Phase-field modelling and simulations of phase separation in the two-phase nuclear glass Na2O-SiO2-MoO3

Werner Verdier (CEA Saclay)

During the vitrification of nuclear waste enriched in molybdenum, phase separation may occur following the nucleation and growth regime, with the molybdenum segregating to the daughter phase. The present work, as part of the CEA project SIVIT, aims to model and simulate this phase separation at the scale of the interface separating the two liquid phases of the melted glass. To this end, the modelling must satisfy a number of constraints: tracking a fully-resolved interface; accounting for the chemical diffusion (which drives the growth dynamics) and the flow dynamics and the effects of each on the motion of the interfaces; and the respect of the equation of state of the glass (here, the model ternary glass Na2O-SiO2-MoO3). Simulations of the model must also have a high numerical efficiency to allow for comparisons in three dimensions and at a satisfying scale with experimental observations. To fulfil these requirements, we formulate a model based on the phase-field theory with a grand potential formulation coupled to the diffusion of the chemical components and to the incompressible Navier-Stokes equations. We discretize this model with the lattice Boltzmann method and implement it in a new high-performance simulation code, LBM_saclay, able to exploit the multi-GPU architectures of modern supercomputers.

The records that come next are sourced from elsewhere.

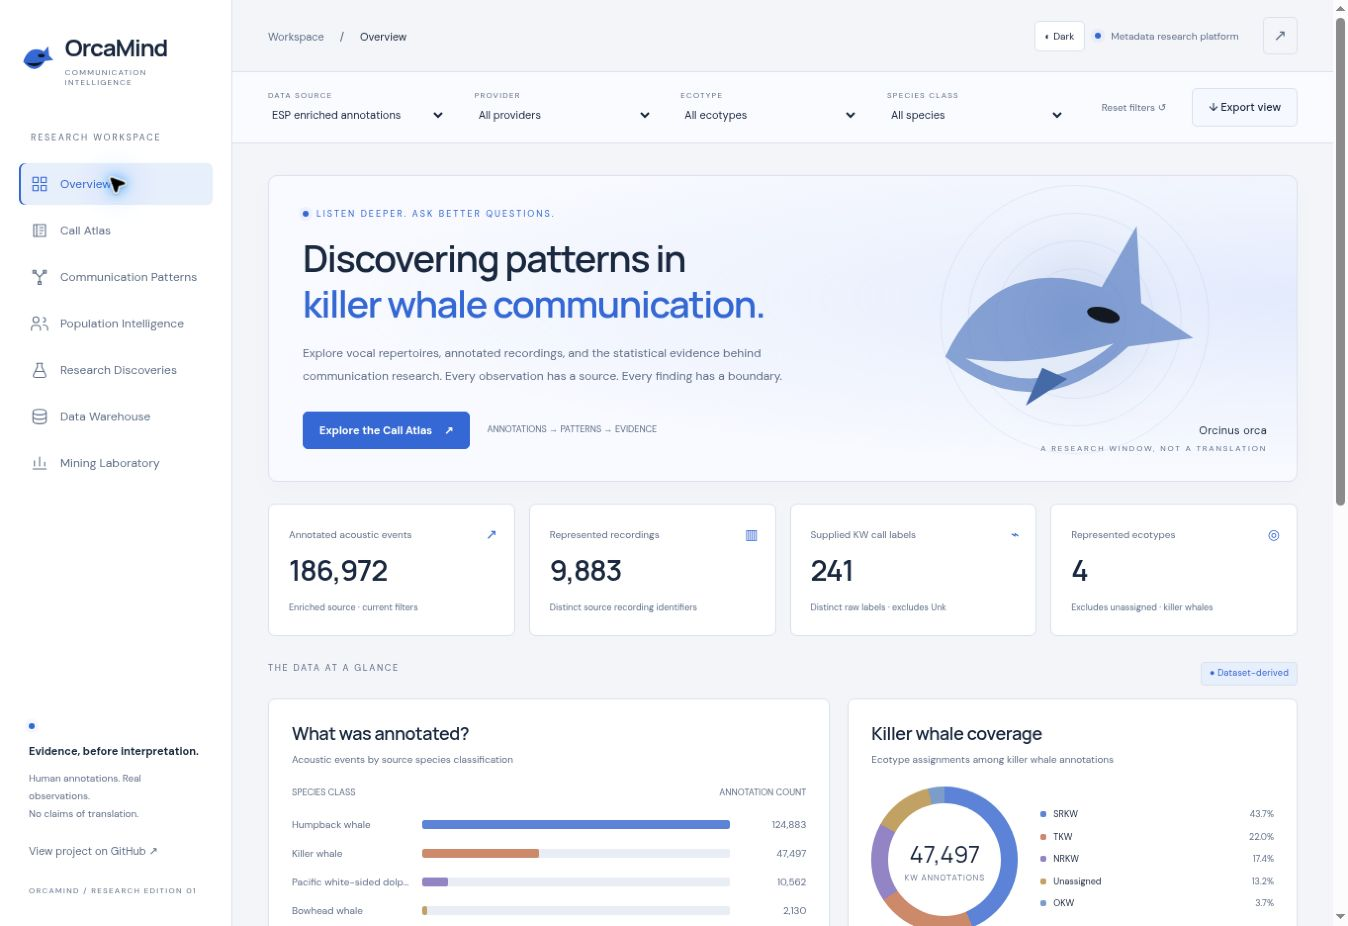
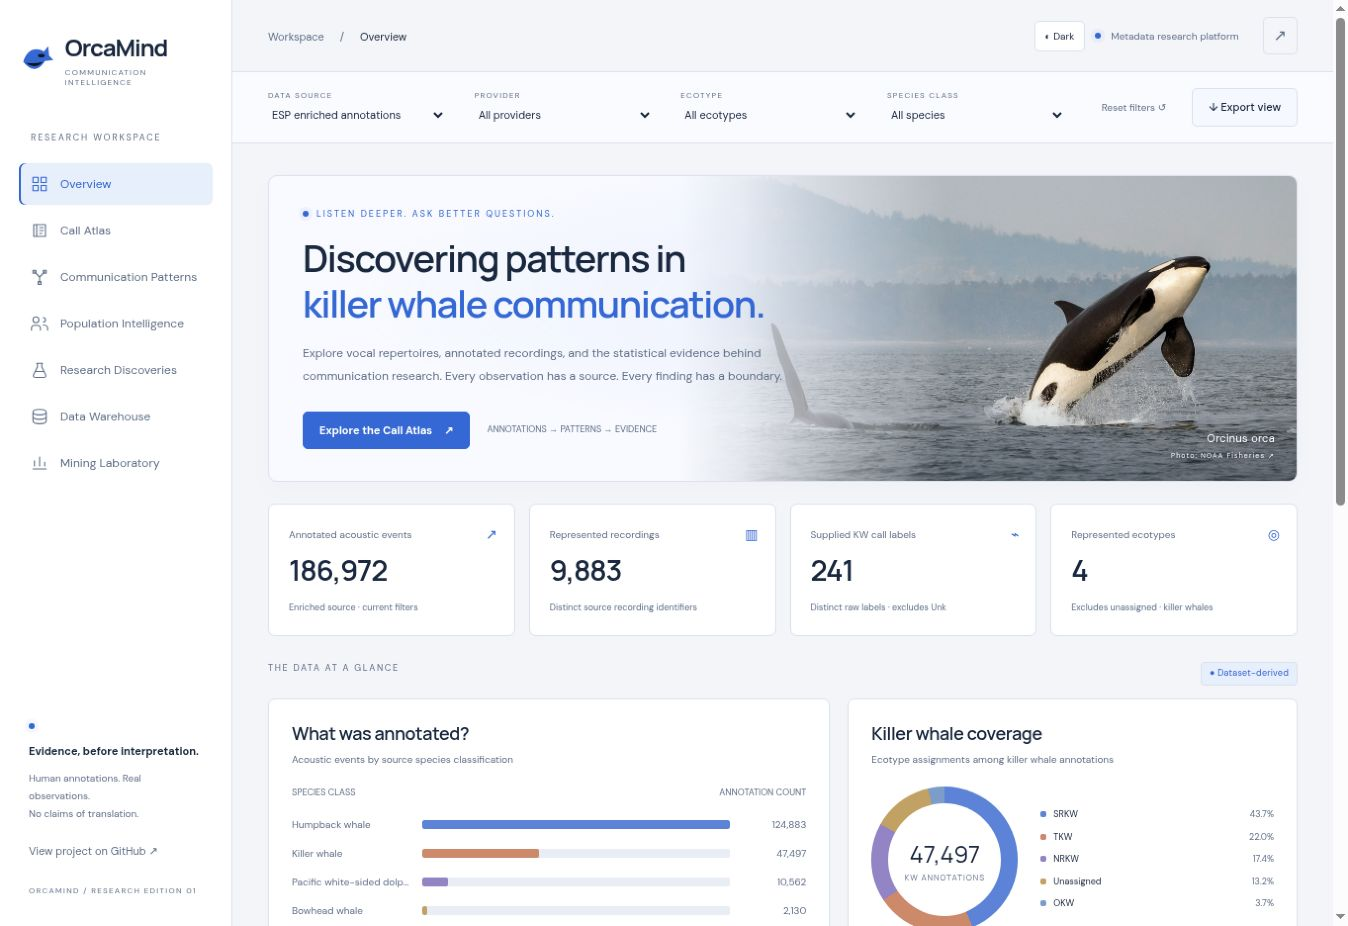
Replace hero illustration with faded orca photography

Changed region(s): [[0.5297, 0.1814, 0.9659, 0.5443], [0.0623, 0.1814, 0.0935, 0.2117]]

diff --git a/dist/app.js b/dist/app.js
@@ -32,7 +32,7 @@ function overview(){
  const a=rows(), n=sum(a), rec=new Set(a.flatMap(x=>x.recordings)), calls=unique(a.filter(x=>x.call&&x.species==='Killer whale'&&!['unk','unknown'].includes(x.call.toLowerCase())), 'call'), populations=grouped(a.filter(x=>x.species==='Killer whale'),'population');
  const popTotal=sum(populations),pops=populations.filter(x=>x.name!=='Unassigned'), species=grouped(a,'species');let angle=0;
  const gradient=populations.map((x,i)=>{const start=angle;angle+=x.count/(popTotal||1)*100;return `${colors[i%colors.length]} ${start}% ${angle}%`}).join(',');
- return `<section class="hero"><div class="hero-copy"><div class="eyebrow"><span class="live-dot"></span> LISTEN DEEPER. ASK BETTER QUESTIONS.</div><h1>Discovering patterns in<br><em>killer whale communication.</em></h1><p>Explore vocal repertoires, annotated recordings, and the statistical evidence behind communication research. Every observation has a source. Every finding has a boundary.</p><div class="hero-actions"><a class="button" href="#atlas">Explore the Call Atlas <span>↗</span></a><span class="hero-note">ANNOTATIONS → PATTERNS → EVIDENCE</span></div></div><div class="hero-art" aria-hidden="true"><svg viewBox="0 0 400 300"><defs><radialGradient id="ocean"><stop stop-color="#708fc7" stop-opacity=".3"/><stop offset="1" stop-color="#ecf1fa" stop-opacity="0"/></radialGradient></defs><circle cx="205" cy="140" r="130" fill="url(#ocean)"/>${[55,85,115,145].map(r=>`<circle cx="205" cy="140" r="${r}" fill="none" stroke="#8ea8d5" stroke-opacity=".17"/>`).join('')}<path d="M65 180Q120 65 234 105l38-66 5 83 56 38-70 9Q163 262 65 180Z" fill="#6386c5" fill-opacity=".75"/><path d="M87 182q82 50 160-16-91 27-160 16" fill="#e4ebf8"/><ellipse cx="236" cy="135" rx="18" ry="8" transform="rotate(14 236 135)" fill="#fffffffff" fill-opacity=".85"/><path d="M170 192l-18 41 45-29" fill="#4669a7"/></svg><div class="art-label"><strong>Orcinus orca</strong>A RESEARCH WINDOW, NOT A TRANSLATION</div></div></section>
+ return `<section class="hero"><div class="hero-copy"><div class="eyebrow"><span class="live-dot"></span> LISTEN DEEPER. ASK BETTER QUESTIONS.</div><h1>Discovering patterns in<br><em>killer whale communication.</em></h1><p>Explore vocal repertoires, annotated recordings, and the statistical evidence behind communication research. Every observation has a source. Every finding has a boundary.</p><div class="hero-actions"><a class="button" href="#atlas">Explore the Call Atlas <span>↗</span></a><span class="hero-note">ANNOTATIONS → PATTERNS → EVIDENCE</span></div></div><div class="hero-art"><img class="hero-photo" src="assets/orca-hero.jpg" width="1200" height="800" alt="A wild killer whale breaching above the ocean" fetchpriority="high" decoding="async"><div class="art-label"><strong>Orcinus orca</strong><a href="https://www.fisheries.noaa.gov/feature-story/limiting-chinook-fishing-low-return-years-help-killer-whales-what-do-you-think" target="_blank" rel="noreferrer">Photo: NOAA Fisheries ↗</a></div></div></section>
  <div class="stats">${stat('Annotated acoustic events',n,`${source==='compiled'?'Compiled':'Enriched'} source · current filters`)}${stat('Represented recordings',rec.size,'Distinct source recording identifiers','▥')}${stat('Supplied KW call labels',calls.length||'Unavailable',calls.length?'Distinct raw labels · excludes Unk':'Absent from compiled CSV','⌁')}${stat('Represented ecotypes',pops.length,'Excludes unassigned · killer whales','◎')}</div>
  <div class="section-label"><span>THE DATA AT A GLANCE</span><span>${badge()}</span></div><div class="grid">
  ${card('What was annotated?','Acoustic events by source species classification',`<div class="axis-label"><span>SPECIES CLASS</span><span>ANNOTATION COUNT</span></div>${bars(species,{field:'species',color:colors})}${explanation('Counts of annotated events, including non-orca acoustic classes. These are annotations, not individual animals or exhaustive population call counts. Click a bar to filter the workspace.')}`,`<span>${esc(scope())}</span><a href="#warehouse">Inspect data quality ↗</a>`)}

diff --git a/dist/styles.css b/dist/styles.css
@@ -10,3 +10,15 @@
 
 #theme-toggle{display:inline-flex;align-items:center;gap:6px;white-space:nowrap;font-size:10px;color:var(--text);background:var(--panel);padding:7px 10px}.hero{box-shadow:0 8px 30px #1f386205}.card{box-shadow:0 2px 8px #21385603}.notice strong{color:var(--text)}.schema-box p{color:var(--muted)}.sidebar-bottom a{color:var(--muted)}.hero-art .art-label strong{color:var(--text)}.button.secondary{color:var(--text)}.matrix .row-head{color:var(--muted)}.network text{fill:var(--text)}.timeline text{fill:var(--muted)}.card-foot{color:var(--muted)}.badge{color:var(--accent)}.badge.reported{color:var(--accent)}.badge.planned{color:var(--amber-text)}.stat strong{color:var(--text)}.hero-note{color:var(--muted)}.notice.amber{color:var(--amber-text)}.schema-box.fact strong{color:var(--accent)}.finding-card .comparison .baseline strong{color:var(--comparison)}
 @media(max-width:650px){.header-right{display:flex}.header-right .live-dot,.header-right>a{display:none}#theme-toggle{font-size:9px;padding:6px 8px}}
+
+/* Real wildlife photography, blended into the existing hero at the left edge. */
+.hero-copy{position:relative;z-index:2}
+.hero-art{position:absolute;inset:0 0 0 40%;min-height:0;display:block;mask-image:linear-gradient(to right,transparent 0%,rgba(0,0,0,.12) 10%,rgba(0,0,0,.48) 24%,#000 43%);-webkit-mask-image:linear-gradient(to right,transparent 0%,rgba(0,0,0,.12) 10%,rgba(0,0,0,.48) 24%,#000 43%)}
+.hero-photo{width:100%;height:100%;object-fit:cover;object-position:72% 48%;display:block}
+.hero-art::after{content:'';position:absolute;inset:0;background:linear-gradient(0deg,rgba(9,22,40,.32),transparent 30%);pointer-events:none}
+.hero-art .art-label{z-index:1;color:#f0f4fb;text-shadow:0 1px 5px #10172288;font-size:7px;letter-spacing:1.1px;bottom:20px;right:22px}
+.hero-art .art-label strong{color:#fff;font-size:11px}
+.hero-art .art-label a{text-decoration:none}
+.hero-art .art-label a:hover{text-decoration:underline}
+:root[data-theme="dark"] .hero-photo{filter:brightness(.8)}
+@media(max-width:900px){.hero-art{display:block;inset:0 0 0 26%;opacity:.22;pointer-events:none}.hero-art{mask-image:linear-gradient(to right,transparent,#000 78%);-webkit-mask-image:linear-gradient(to right,transparent,#000 78%)}.hero-photo{object-position:75% 48%}.hero-art .art-label{display:none}.hero-copy{max-width:650px}}

diff --git a/THIRD_PARTY_NOTICES.md b/THIRD_PARTY_NOTICES.md
@@ -13,3 +13,7 @@ Djay96, **Orca Explorer**, https://github.com/Djay96/orca-dclde-explorer. Report
 ## Typography
 
 DM Sans and Manrope are requested from Google Fonts, with system sans-serif fallbacks. The application remains usable without font network access. No downloaded font binaries are bundled.
+
+## Hero photography
+
+`dist/assets/orca-hero.jpg`: Southern Resident killer whale breaching, sourced from NOAA Fisheries' article [Limiting Chinook Fishing in Low-Return Years to Help Killer Whales](https://www.fisheries.noaa.gov/feature-story/limiting-chinook-fishing-low-return-years-help-killer-whales-what-do-you-think). Original image: https://www.fisheries.noaa.gov/s3/2021-06/srkw-breach.jpg?VersionId=null. Supplied photo bytes are preserved; the browser crops and fades the image with CSS for the hero layout. This is decorative wildlife photography, not a DCLDE recording observation.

We then demonstrate the capability of the model to quantitatively reproduce the growth dynamics after nucleation and the influence of flow and sedimentation on these dynamics.